Catholic school system requires students to use biological pronouns and birth names
"Pope Francis has repeatedly stressed the importance of a proper understanding of our sexuality," the policy states.
A Massachusetts Catholic school system issued a new policy requiring students to use their biological pronouns and names given to them at birth in a move that will affect more than 5,000 students.
The Diocese of Worcester, which is about 45 miles west of Boston, announced last week that Bishop Robert McManus earlier this summer approved a policy titled "Catholic Education and the Human Person" for all schools under its jurisdiction starting this fall.
The policy states: "Pope Francis has repeatedly stressed the importance of a proper understanding of our sexuality, warning of the challenge posed by ‘the various forms of an ideology of gender that denies the difference and reciprocity in nature of a man and a woman and envisages a society without sexual differences.'"
Students under the policy are expected to act according to their biological sex, including in school sports, uniforms and locker rooms.
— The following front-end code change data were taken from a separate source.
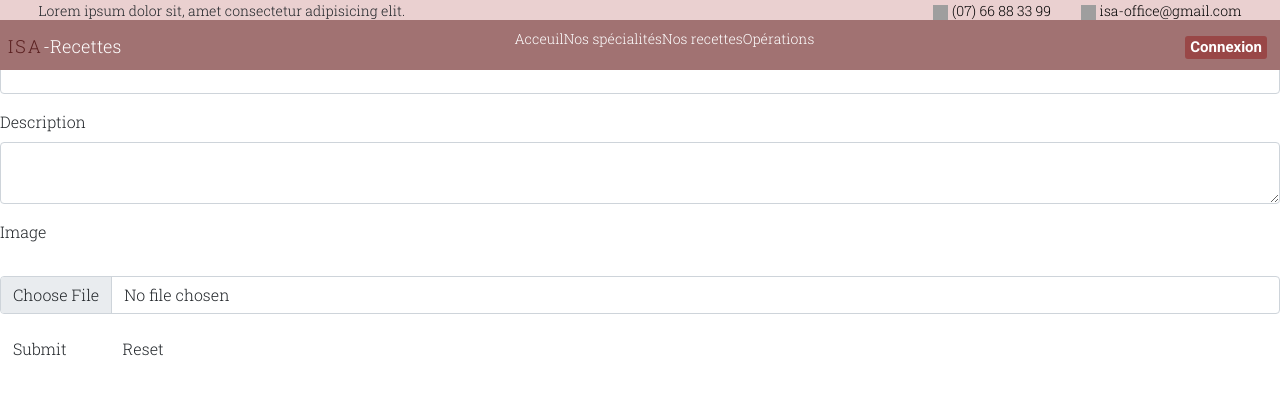
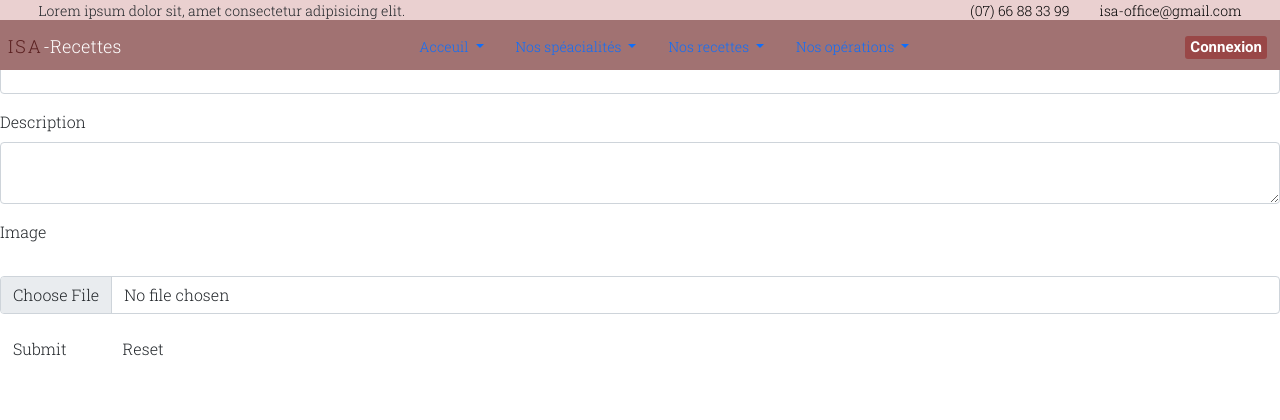
Before and after one commit to Aya2054/Projet_recettes, a PHP site: page /pages/ajouter.php in a window 1280 px wide. Shown: the top 420 px of the page. Run offline with PHP 8.4, Linux system fonts and the light colour scheme; some web fonts are replaced; grey boxes are pictures that could not be loaded.

Commit message:
Update header.php

```diff
--- a/PHP/pages/header.php
+++ b/PHP/pages/header.php
@@ -6,12 +6,12 @@
             </div>
             <div id="contact">
                 <div class="tel">
-                    <img src="icons/phone-solid.svg" alt="phone" class="icons" id="t">
-                    <a href="tel:(07)668888339"> (07) 66 88 33 99</a>
+                    <i class="bi bi-telephone"></i>
+                    <a href="tel:(07)668888339" id="t"> (07) 66 88 33 99</a>
                 </div>
                 <div class="mail">
-                    <img src="icons/envelope-solid.svg" alt="email" class="icons" id="m">
-                    <a href="mail:isa-office@gmail.com"> isa-office@gmail.com</a>
+                    <i class="bi bi-envelope"></i>
+                    <a href="mail:isa-office@gmail.com" id="m"> isa-office@gmail.com</a>
                 </div>
             </div>
         </div>
@@ -21,10 +21,54 @@
             </div>
             <div>
                 <ul>
-                    <li><a href="#" class="elm-menu">Acceuil</a></li>
-                    <li><a href="#" class="elm-menu">Nos spécialités</a></li>
-                    <li><a href="#" class="elm-menu">Nos recettes</a></li>
-                    <li><a href="#" class="elm-menu">Opérations</a></li>
+                    <li class="nav-item dropdown">
+                        <a class="nav-link dropdown-toggle" href="#" role="button" data-bs-toggle="dropdown" aria-expanded="false">
+                            Acceuil
+                        </a>
+                        <ul class="dropdown-menu">
+                            <li><a class="dropdown-item" href="#">Action</a></li>
+                            <li><a class="dropdown-item" href="#">Another action</a></li>
+                            <li><a class="dropdown-item" href="#">Something else here</a></li>
+                        </ul>
+                    </li>
+
+
+                    <li class="nav-item dropdown">
+                        <a class="nav-link dropdown-toggle" href="#" role="button" data-bs-toggle="dropdown" aria-expanded="false">
+                            Nos spéacialités
+                        </a>
+                        <ul class="dropdown-menu">
+                            <li><a class="dropdown-item" href="#">Action</a></li>
+                            <li><a class="dropdown-item" href="#">Another action</a></li>
+                            <li><a class="dropdown-item" href="#">Something else here</a></li>
+                        </ul>
+                    </li>
+
+
+
+                    <li class="nav-item dropdown">
+                        <a class="nav-link dropdown-toggle" href="#" role="button" data-bs-toggle="dropdown" aria-expanded="false">
+                            Nos recettes
+                        </a>
+                        <ul class="dropdown-menu">
+                            <li><a class="dropdown-item" href="#">Action</a></li>
+                            <li><a class="dropdown-item" href="#">Another action</a></li>
+                            <li><a class="dropdown-item" href="#">Something else here</a></li>
+                        </ul>
+                    </li>
+
+                    <li class="nav-item dropdown">
+                        <a class="nav-link dropdown-toggle" href="#" role="button" data-bs-toggle="dropdown" aria-expanded="false">
+                            Nos opérations
+                        </a>
+                        <ul class="dropdown-menu">
+                            <li><a class="dropdown-item" href="#">Action</a></li>
+                        </ul>
+                    </li>
+
+
+
+
                 </ul>
             </div>
             <div>
```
Exceptions for bathroom use may be granted on a "limited, case-by-case-basis" as determined by the principal, according to the policy.
The school said that bullying or harassment against students for their sexual orientation or identity "will not be tolerated."
Additionally, the policy states: "Students may not advocate, celebrate, or express same-sex attraction in such a way as to cause confusion or distraction in the context of Catholic school classes, activities, or events."
The district's superintendent, David Perda, said that although "some schools had policies in place, others did not," and an increase in "individual situations" sparked the need for a single policy for all schools.
The New York Times reported that the policy will apply to all 21 schools under the diocese, but it is unclear whether it will also apply to the diocese's three colleges: Anna Maria College, Assumption College and College of the Holy Cross.